↑ McLintock, Alexander Hare; John Victor Tuwhakahewa Baker, M. A.; Taonga, New Zealand Ministry for Culture and Heritage Te Manatu. "GEOGRAPHICAL DISTRIBUTION OF POPULATION". An encyclopaedia of New Zealand, edited by A. H. McLintock, 1966. Archived from the original on 31 October 2016.

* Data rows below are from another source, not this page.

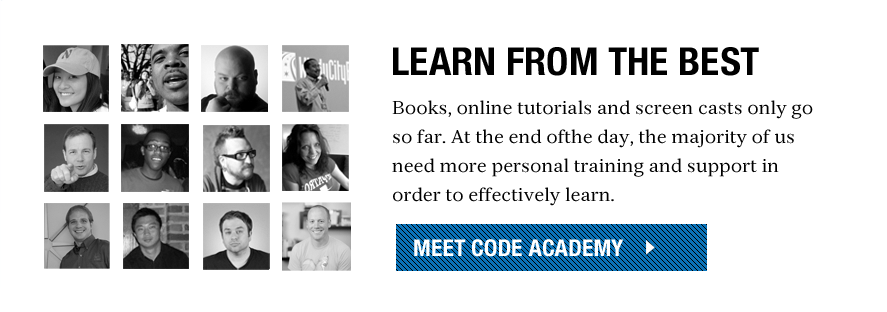
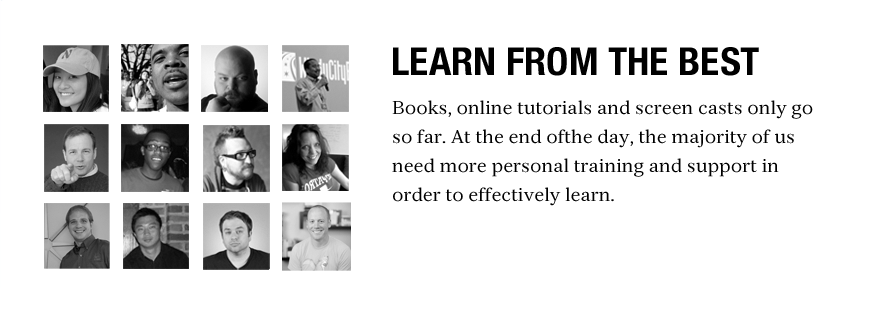
added meet code academy button to the learn from the best preview on the home page

Changed region(s): [[0.4262, 0.6923, 0.8219, 0.8942]]

diff --git a/public/stylesheets/styles.css b/public/stylesheets/styles.css
@@ -345,7 +345,25 @@ nav {
   height:400px;
   padding:20px 0 0 0;
 }
-  .learn_best.inner {}
+  .learn_best.inner {
+	margin: 0 auto;
+	position: relative;
+}
+
+	#people_preview {
+		clear: both;
+		margin-left: 25px;
+		margin-top: 45px;
+		position: relative;
+	}
+	#meet_team_button {
+		bottom: 97px;
+		clear: both;
+		left: 99px;
+		margin: 0 auto;
+		position: relative;
+		width: 767px;
+	}
 
 .Fr {
 	float: right;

↑ Boxall, Sheryl (2008). DeRouen, Karl; Bellamy, Paul (eds.). International Security and the United States: An Encyclopedia, Volume 2. Westport, Connecticut, US: Greenwood Publishing Group. p.728. ISBN978-0-275-99255-2.